Hong Kong's local government says it has delayed its legislative election for a year because of a spike in coronavirus cases.
And it's a blow to opposition candidates who were going to ride a wave resentment against Beijing to at the polls.
Hong Kong’s leader Carrie Lam confirmed her decision on Friday after days of reports it may be coming.
The opposition had aimed to win a majority in the Legislative Council, where half the seats are directly elected with the other half filled mostly by pro-Beijing appointees.
The postponement of the vote also comes after 12 pro-democracy candidates were disqualified from running.

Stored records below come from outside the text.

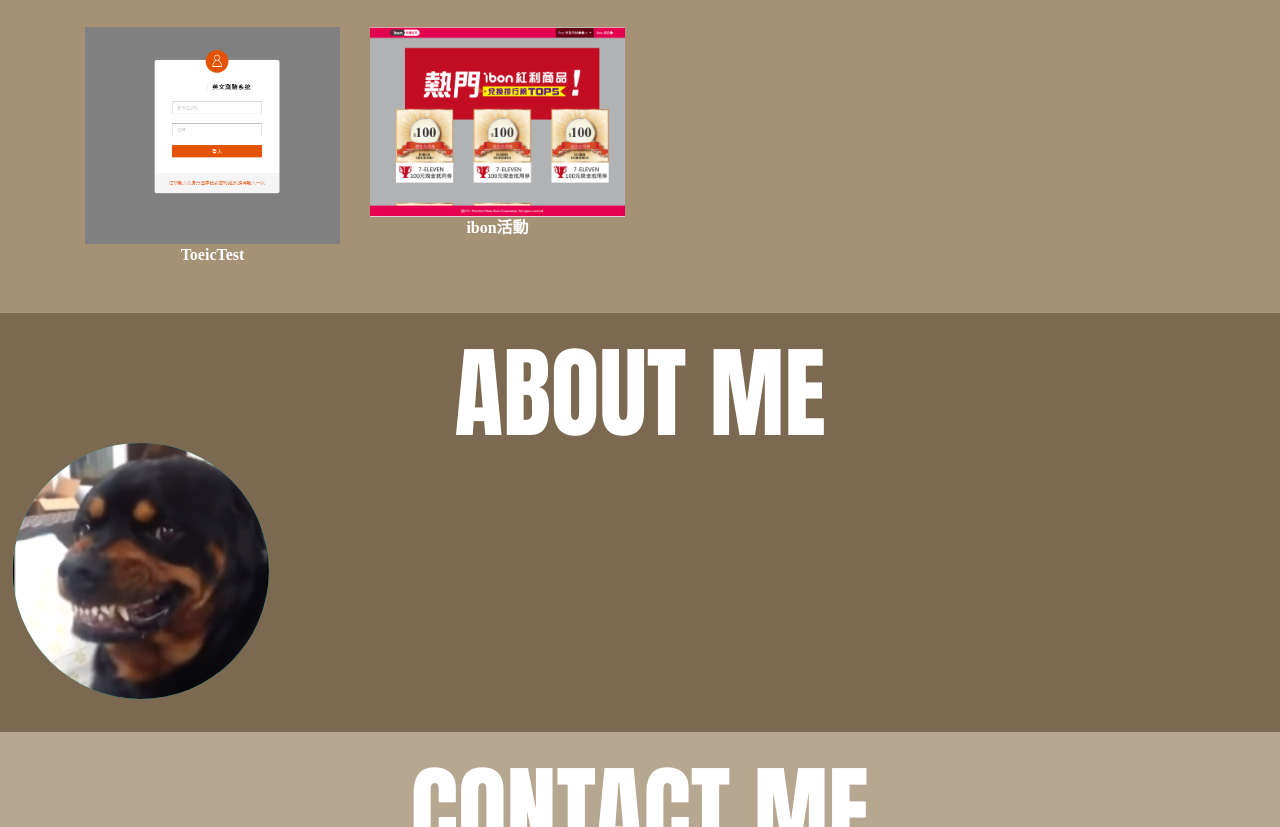
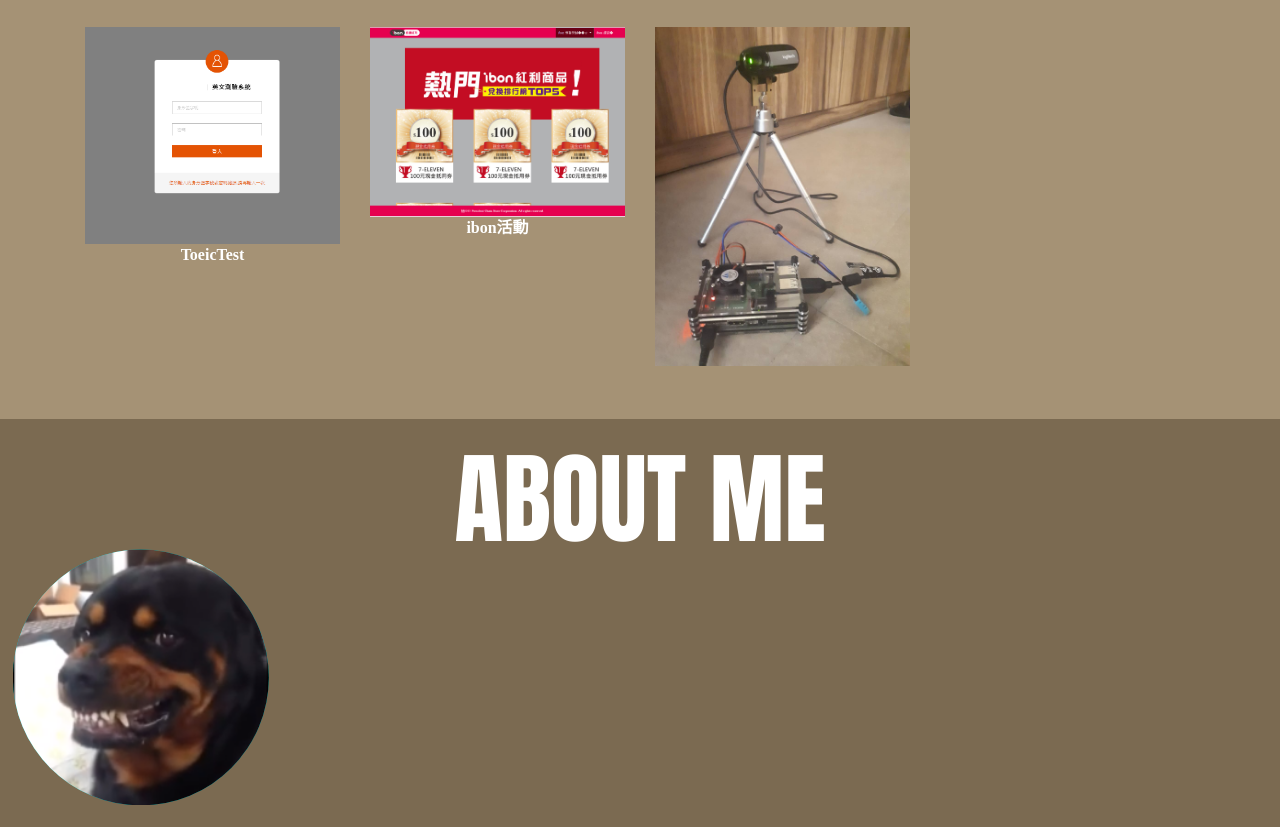
Before and after one commit to e23882/mycollections, a plain HTML site: page index.html in a window 1280 px wide. Shown: the part 1133-1960 px from the top of the page. Drawn offline with nearby package versions, Linux system fonts and the light colour scheme.

Commit message:
update content

```diff
--- a/index.html
+++ b/index.html
@@ -149,6 +149,12 @@
 						<div id="itemWord">ibon活動</div>
 					</a>
 				</div>
+				<div class="col-lg-3 col-md-4 col-sm-4 col-xs-12" id="item">
+					<a href="http://rr114.ddns.net:8080/stream_simple.html">
+						<img src="img/rpi.jpg" id="itemImg"/>
+						<div id="itemWord"></div>
+					</a>
+				</div>
 			</div>
 		</div>
 	</div>
```
Also changed, not shown: img/rpi.jpg (added).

Among them, was prominent protester Joshua Wong. Speaking at a news conference he said his disqualification was "invalid and ridiculous":
"Even the government censored me out from (the) ballot, they can't censor my qualification to commit in the democracy movement in Hong Kong and that's the reason they can't kill us all. Even if they try to prosecute us, bar us to run for office and silence our voice, we wish to try our best, let our voice be heard around the world."
The government denies political censorship or suppression of the right to run for the legislate.
Lam, who is backed by the Chinese national government in Beijing, said she had to invoke an emergency law to make the postponement and no political considerations were involved in the decision.
She told reporters it was the most difficult decision she had made in seven months and that it was aimed at safeguarding people's health.
Hong Kong has reported more than 3,000 coronavirus cases since January -- far lower than in other major cities around the world.
But for the past 10 days, the number of new infections has been in the triple-digits.
Nevertheless, government critics are likely to question the justification for the postponement.